According to a yearly audit of the Catholic Church by the U.S. Conference of Catholic Bishops, released on Thursday, the number of allegations of child sexual abuse by clergy members skyrocketed to 4,434 between July of 2018 and June of 2019.
Compare that to 1,451 the year prior. It’s not that that many incidents occurred in a single year; rather, notes Michelle Boorstein of the Washington Post, the number reflects the “result of new church-run compensation programs for victims as well as survivors driven to come forward by several major clerical abuse scandals.”

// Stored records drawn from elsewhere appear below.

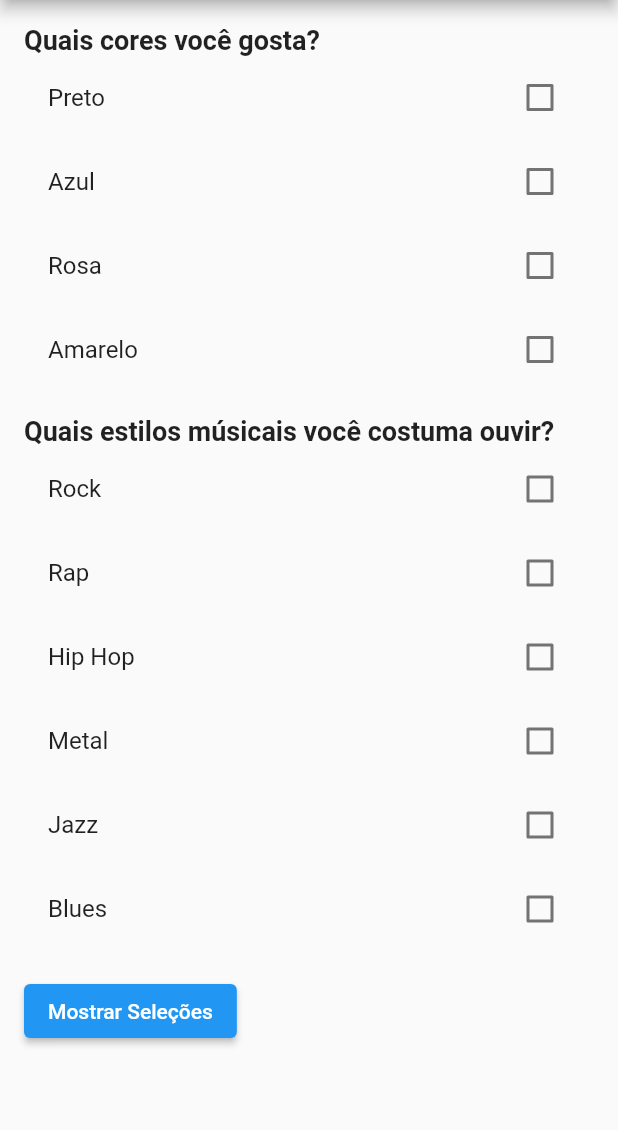
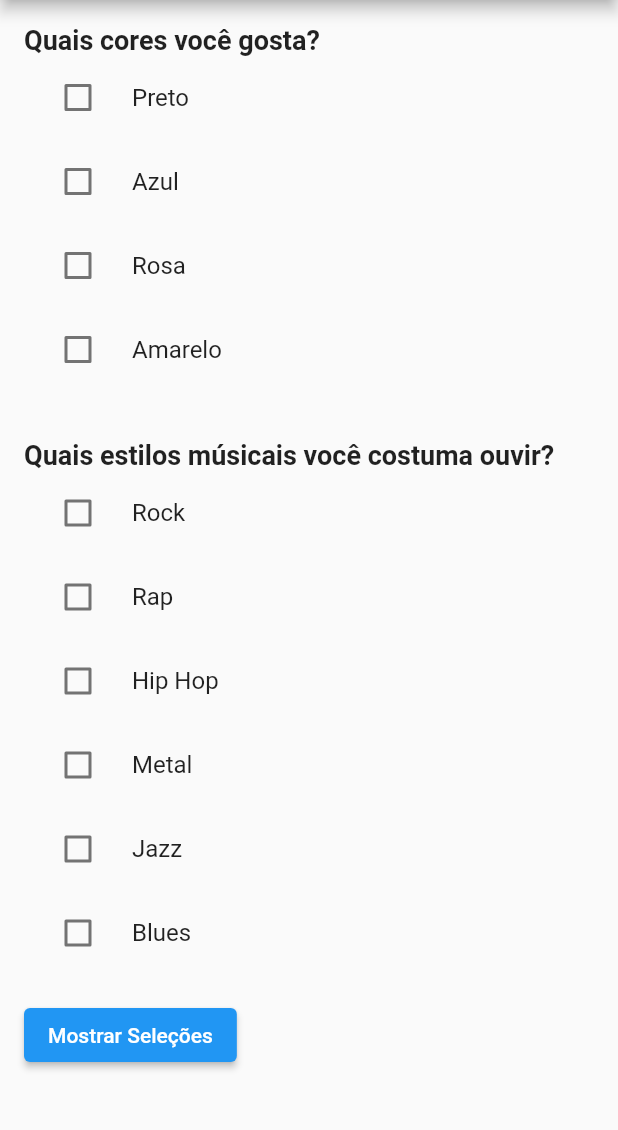
Before and after one commit to GabrielCamargoL/fatec-checkbox-flutter, a Flutter app: the screen it shows after launch, on a phone screen of 412 x 824 dp, the part 84-1214 px from its top. Run offline on Flutter 3.47's test engine with Material 2 defaults, Android fonts, the phone set to English and light mode, and no system bars.

```diff
--- a/lib/main.dart
+++ b/lib/main.dart
@@ -91,6 +91,7 @@ class _HomeScreenState extends State<HomeScreen> {
       ),
       body: Padding(
           padding: const EdgeInsets.all(16.0),
+          child: SingleChildScrollView(
             child: Column(
               crossAxisAlignment: CrossAxisAlignment.start,
               children: [
@@ -101,6 +102,7 @@ class _HomeScreenState extends State<HomeScreen> {
                 Column(
                   children: colors.map((option) {
                     return CheckboxListTile(
+                      controlAffinity: ListTileControlAffinity.leading,
                       title: Text(option),
                       value: selectedColors.contains(option),
                       onChanged: (bool? selected) {
@@ -109,7 +111,7 @@ class _HomeScreenState extends State<HomeScreen> {
                     );
                   }).toList(),
                 ),
-            const SizedBox(height: 16),
+                const SizedBox(height: 32),
                 const Text(
                   'Quais estilos músicais você costuma ouvir?',
                   style: TextStyle(fontSize: 18, fontWeight: FontWeight.bold),
@@ -117,6 +119,7 @@ class _HomeScreenState extends State<HomeScreen> {
                 Column(
                   children: musicStyles.map((option) {
                     return CheckboxListTile(
+                      controlAffinity: ListTileControlAffinity.leading,
                       title: Text(option),
                       value: selectedMusicStyles.contains(option),
                       onChanged: (bool? selected) {
@@ -132,7 +135,7 @@ class _HomeScreenState extends State<HomeScreen> {
                 ),
               ],
             ),
-      ),
+          )),
     );
   }
 }
```
Lines whose indentation alone changed are shown as unchanged.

Remember that a number of states, like New York, legislated a one-year window for victims who were previous time-limited out of the legal system to come forward with any allegations. The 4,434 number suggests that many people in those states — 37% of the total number — did indeed report their allegations of abuse.
That said, 37 of those complaints involved people who are currently minors, suggesting clerical abuse is not only a problem of the past. (Some of those complaints were unsubstantiated.)
Church officials still think that’s cause for celebration:
Church officials said the fact that there remains such a small number of claims of recent abuse shows that their reforms are working and that the jump in reporting of older claims reflects confidence complaints will be taken seriously.
“It reflects the same pattern we’ve been seeing — there hasn’t been a real uptick in cases since the Charter,” said Francesco C. Cesareo, the chairman of the National Review Board, a committee created by the Catholic Church in 2002 to oversee the implementation of the Charter. “I think the data is out there to show that the Church has been the one institution that has really taken an institutional approach to this and put in place policies and protocols that have resulted in a much safer environment within the Church.”
As for the nearly 3,000 priests and other Catholic leaders who have been accused of abuse, the report says most of them (1,593) are dead. Many others are temporarily (138) or permanently (321) removed from ministry. But 83 remain “active” in the Church, presumably because the allegations haven’t led to charges or were not found to be credible.
One other interesting tidbit: In 2019, the Church says it spent more than $280 million on child abuse settlements, other payments to victims, “support for offenders,” attorneys’ fees, and other miscellaneous costs related to those lawsuits. That’s a steep rise from even 2014, when they had to spend $106 million.
Of that $281,611,817, only $41,509,582 was covered by insurance… So now we know where that tithe money is going.
Naturally, the Catholic League’s Bill Donohue is praising the Church for being close to perfect.
Of the 49,972 members of the clergy (33,628 priests and 16,344 deacons), .07% (37) had an accusation made against them for abusing a minor. However, since only .016% (8) could be substantiated, that means that 99.98% of priests did not have a substantiated accusation made against them.
In other words, clergy sexual abuse is near 0%.
There’s nothing more Catholic League than throwing a party because the number of priests whose cases of sex abuse could be proven is a number their victims could count on their fingers. (Donohue conveniently leaves out all the priests who are still being investigated.)
Forget the Bible. Anyone thinking about joining the Catholic Church should just read this report. Think twice before you dedicate your life to a criminal enterprise.
(Featured image via Shutterstock)